● **Work instruction**: Write out each line from the data below that includes the word "package".

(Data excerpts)
━━━━

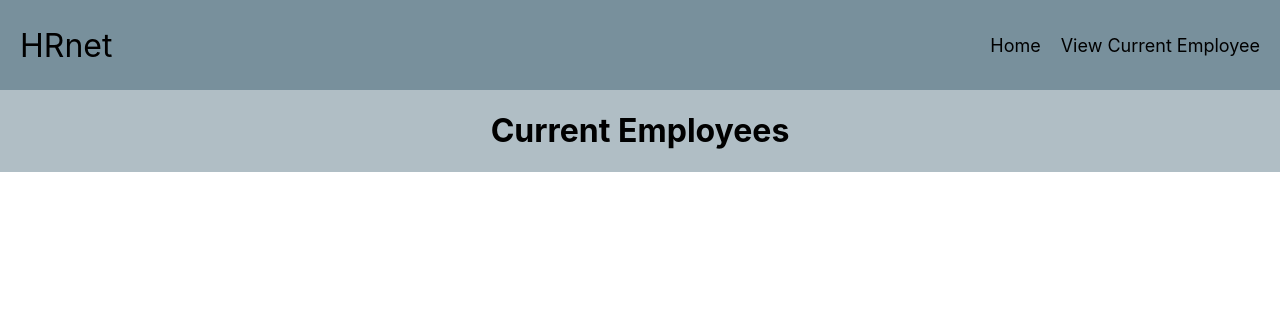
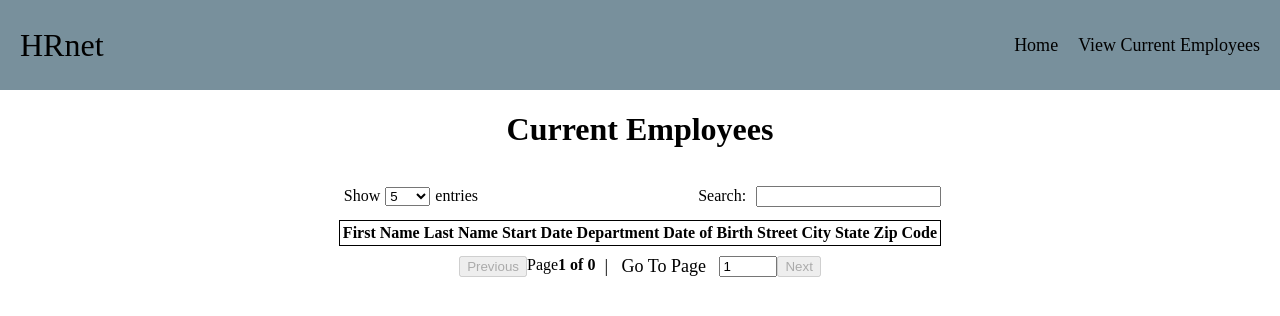
Before and after one commit to philippepecoraro/projet14-HRnet-React, a React (Create React App) app: page /employeeList in a window 1280 px wide. Shown: the top 316 px of the page. Built offline with nearby package versions, Linux system fonts and the light colour scheme.

Commit message:
add table component, form validation implementation, navbar css

```diff
--- a/package.json
+++ b/package.json
@@ -15,6 +15,7 @@
     "react-router-dom": "^6.5.0",
     "react-scripts": "5.0.1",
     "react-select": "^5.7.0",
+    "react-table": "^7.8.0",
     "yup": "^0.32.11"
   },
   "scripts": {
--- a/src/common/Navbar/NavBar.css
+++ b/src/common/Navbar/NavBar.css
@@ -41,3 +41,12 @@
     margin-right: 20px;
     color: black;
 }
+
+@media (max-width: 450px) {
+    .navbar-title{
+       font-size: 24px;
+    }
+    .navbarLink {
+        font-size: 14px;
+    }
+}
--- a/src/common/Navbar/NavBar.jsx
+++ b/src/common/Navbar/NavBar.jsx
@@ -12,7 +12,7 @@ const NavBar = () => {
             </div>
             <div className='navbarLink'>
                 <Link to={'/'} className='navbarText1'>Home</Link>
-                <Link to={'employeeList'} className='navbarText2'>View Current Employee</Link>
+                <Link to={'employeeList'} className='navbarText2'>View Current Employees</Link>
             </div>
         </div>
 
--- /dev/null
+++ b/src/common/Table/Table.css
@@ -0,0 +1,61 @@
+.globalFilter {
+   display: flex;
+   justify-content: space-between;
+   align-items: baseline;
+}
+
+.globalFilterSelect {
+    display: flex;
+}
+
+.globalFilterSelectText {
+    margin-left: 5px;
+    margin-right: 5px;
+}
+
+.globalFilter label {
+    display: flex;
+    align-items: baseline;
+}
+
+.globalFilterText {
+    margin-right: 10px;
+    font-size: 16px
+}
+
+.tableTable {
+   border: 1px solid black;
+}
+
+.thTable {
+    color: black;
+}
+
+.tdTable {
+    padding: 10px;
+    border: 1px solid gray;
+}
+
+.globalFilterInput {
+    margin-bottom: 3px;
+}
+
+.tablePagination {
+display: flex;
+justify-content: center;
+margin-top: 10px;
+}
+
+.tablePaginationPage {
+    display: flex;
+    flex-direction: row;
+}
+
+.tablePaginationLabel {
+    margin: 0;
+    display: flex;
+}
+
+.tablePaginationNumber {
+    width: 50px;
+}
--- /dev/null
+++ b/src/common/Table/Table.jsx
@@ -0,0 +1,187 @@
+import { useMemo } from 'react'
+import { useTable, useSortBy, useGlobalFilter, usePagination } from 'react-table'
+import { useSelector } from 'react-redux'
+import './Table.css'
+
+
+const Table = () => {
+    const employeesList = useSelector(state => state.employeesList.employees)
+    const data = useMemo(() => [...employeesList], [employeesList])
+
+    const columns = useMemo(
+        () => [
+            {
+                Header: 'First Name',
+                accessor: 'firstName'
+            },
+            {
+                Header: 'Last Name',
+                accessor: 'lastName'
+            },
+            {
+                Header: 'Start Date',
+                accessor: 'startDateWorkString'
+            },
+            {
+                Header: 'Department',
+                accessor: 'department.value'
+            },
+            {
+                Header: 'Date of Birth',
+                accessor: 'dateOfBirthString'
+            },
+            {
+                Header: 'Street',
+                accessor: 'street'
+            },
+            {
+                Header: 'City',
+                accessor: 'city'
+            },
+            {
+                Header: 'State',
+                accessor: 'americaState.value'
+            },
+            {
+                Header: 'Zip Code',
+                accessor: 'zipCode'
+            },
+        ],
+        []
+    )
+
+    const {
+        getTableProps,
+        getTableBodyProps,
+        headerGroups,
+        prepareRow,
+        setGlobalFilter,
+        page,
+        nextPage,
+        previousPage,
+        canPreviousPage,
+        canNextPage,
+        pageOptions,
+        gotoPage,
+        setPageSize,
+        state: { globalFilter, pageIndex, pageSize },
+    } = useTable({
+        columns, data, initialState: {
+            pageIndex: 0,
+            pageSize: 5,
+        }
+    }, useGlobalFilter, useSortBy, usePagination);
+
+    return (
+        <div>
+            <span className="globalFilter">
+                <div className="globalFilterSelect"  >
+                    <div className="globalFilterSelectText">
+                        Show
+                    </div>
+                    <select className="globalFilterSelectSelect"
+                        value={pageSize}
+                        onChange={(e) => {
+                            setPageSize(Number(e.target.value));
+                        }}
+                    >
+                        {[5, 10, 25, 50, 100].map((pageSize) => (
+                            <option key={pageSize} value={pageSize}>
+                                {pageSize}
+                            </option>
+                        ))}
+                    </select>
+                    <div className="globalFilterSelectText">
+                        entries
+                    </div>
+                </div>
+                <label>
+                    <div className="globalFilterText">Search:</div>
+                    <input
+                        className="globalFilterInput"
+                        type="text"
+                        value={globalFilter || ""}
+                        onChange={(e) => setGlobalFilter(e.target.value)}
+                    />
+                </label>
+            </span>
+            <table {...getTableProps()}
+                className="tableTable">
+                <thead>
+                    {headerGroups.map(headerGroup => (
+                        <tr {...headerGroup.getHeaderGroupProps()} className="trTable">
+                            {headerGroup.headers.map(column => (
+                                <th
+                                    {...column.getHeaderProps(column.getSortByToggleProps())}
+                                    className="thTable">
+                                    {column.render('Header')}
+                                    <span>
+                                        {column.isSorted
+                                            ? column.isSortedDesc
+                                                ? '🔽'
+                                                : '🔼'
+                                            : ''}
+                                    </span>
+                                </th>
+                            ))}
+                        </tr>
+                    ))}
+                </thead>
+                <tbody {...getTableBodyProps()} className="tbodyTable">
+                    {page.map(row => {
+                        prepareRow(row)
+                        return (
+                            <tr {...row.getRowProps()}>
+                                {row.cells.map(cell => {
+                                    return (
+                                        <td
+                                            {...cell.getCellProps()}
+                                            className="tdTable">
+                                            {cell.render('Cell')}
+                                        </td>
+                                    )
+                                })}
+                            </tr>
+                        )
+                    })}
+                </tbody>
+            </table>
+            <div className="tablePagination">
+                <button
+                    className=" btnPaginationPrevious"
+                    onClick={previousPage}
+                    disabled={!canPreviousPage} //pages before 1 are disabled
+                >
+                    Previous
+                </button>
+                <span className="tablePaginationPage">
+                    Page
+                    <strong className="mx-3">
+                        {pageIndex + 1} of {pageOptions.length}
+                    </strong>
+                    <label className="tablePaginationLabel">
+                        &nbsp; | &nbsp;  Go To Page &nbsp;&nbsp;
+                        <input
+                            type="number"
+                            className="tablePaginationNumber"
+                            defaultValue={pageIndex + 1}
+                            onChange={(e) => {
+                                const pageNumber = e.target.value ? Number(e.target.value) - 1 : 0;
+                                gotoPage(pageNumber);
+                            }}
+                        />
+                    </label>
+                </span>
+                <button
+                    className="btnPaginationNext"
+                    onClick={nextPage}
+                    disabled={!canNextPage} //pages after 50 are disabled
+                >
+                    Next
+                </button>
+            </div>
+        </div>
+    )
+}
+
+export default Table
--- a/src/features/employeeList/EmployeeList.css
+++ b/src/features/employeeList/EmployeeList.css
@@ -1,7 +1,3 @@
-.employeeList {
-    background-color: #B0BEC5;
-}
-
 .container {
     display: flex;
     flex-direction: column;
@@ -9,8 +5,6 @@
     justify-content: center;
 }
 
-.title {
-    display: flex;
-    align-items: center;
-    justify-content: center;
+.currentEmployeeTitle {
+   text-align: center;
 }
--- a/src/features/employeeList/EmployeeList.jsx
+++ b/src/features/employeeList/EmployeeList.jsx
@@ -1,48 +1,17 @@
 import './EmployeeList.css'
 import { useSelector } from 'react-redux'
+import Table from '../../common/Table/Table'
 
 
 const EmployeeList = () => {
 
-    const employeesList = useSelector(state => state.employeesList.employees)
-    console.log('employeesList:', employeesList)
-
     return (
         <div className="employeeList">
             <div className="container">
-                <div className="title">
+                <div className="currentEmployeeTitle">
                     <h1>Current Employees</h1>
                 </div>
-                {employeesList.length > 0 &&
-                    <div>
-
-                        <div>
-                            {employeesList[0].firstName}
-                        </div>
-
-                        <div>
-                            {employeesList[0].lastName}
-                        </div>
-                        <div>
-                            {employeesList[0].dateOfBirthString}
-                        </div>
-                        <div>
-                            {employeesList[0].startDateWorkString}
-                        </div>
-                        <div>
-                            {employeesList[0].americaState.value}
-                        </div>
-                        <div>
-                            {employeesList[0].americaState.label}
-                        </div>
-                        <div>
-                            {employeesList[0].department.value}
-                        </div>
-                        <div>
-                            {employeesList[0].department.label}
-                        </div>
-                    </div>
-                }
+                <Table />
             </div>
         </div>
     )
--- a/src/features/home/Home.css
+++ b/src/features/home/Home.css
@@ -14,11 +14,11 @@
     display: flex;
     align-items: center;
     justify-content: center;
-    font-size: 16px;
 }
 
 .subTitle {
-    font-size: 14px;
+    /* font-size: 14px;   */
+    font-size: 1rem;
 }
 
 form {
--- a/src/features/home/Home.jsx
+++ b/src/features/home/Home.jsx
@@ -28,16 +28,26 @@ const Home = () => {
     const validationSchema = Yup.object().shape({
         firstName: Yup.string()
             .required("This field is required")
-            .min(3, "Too Short")
-            .max(50, "Too Long"),
+            .min(2, "Too Short")
+            .max(20, "Too Long"),
         lastName: Yup.string()
             .required("This field is required")
-            .min(3, "Too Short")
-            .max(50, "Too Long"),
+            .min(2, "Too Short")
+            .max(20, "Too Long"),
         dateOfBirth: Yup.string()
             .required("This field is required"),
         startDateWork: Yup.string()
             .required("This field is required"),
+        street: Yup.string()
+            .required("This field is required")
+            .max(20, "Too Long"),
+        city: Yup.string()
+            .required("This field is required")
+            .max(20, "Too Long"),
+        zipCode: Yup.string()
+            .required("This field is required")
+            .min(5, "Too Short")
+            .max(5, "Too Long"),
     })
 
     const handleSubmit = (formValue) => {
@@ -58,9 +68,6 @@ const Home = () => {
                 <div className="title">
                     <h1>HRnet</h1>
                 </div>
-                {/* <div className="subTitle">
-                    <h2>Create Employee</h2>
-                </div> */}
                 <Formik
                     onSubmit={handleSubmit}
                     initialValues={initialvalues}
--- a/src/index.css
+++ b/src/index.css
@@ -1,13 +1,3 @@
 body {
   margin: 0;
-  font-family: -apple-system, BlinkMacSystemFont, 'Segoe UI', 'Roboto', 'Oxygen',
-    'Ubuntu', 'Cantarell', 'Fira Sans', 'Droid Sans', 'Helvetica Neue',
-    sans-serif;
-  -webkit-font-smoothing: antialiased;
-  -moz-osx-font-smoothing: grayscale;
 }
-
-code {
-  font-family: source-code-pro, Menlo, Monaco, Consolas, 'Courier New',
-    monospace;
-}
```
Also changed, not shown: 1 other file (tests, documents, lock files or other folders).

━━━━

● **Solution to this task**:
Before and after one commit to philippepecoraro/projet14-HRnet-React, a React (Create React App) app: page /employeeList in a window 1280 px wide. Shown: the top 316 px of the page. Built offline with nearby package versions, Linux system fonts and the light colour scheme.
--- a/package.json
+++ b/package.json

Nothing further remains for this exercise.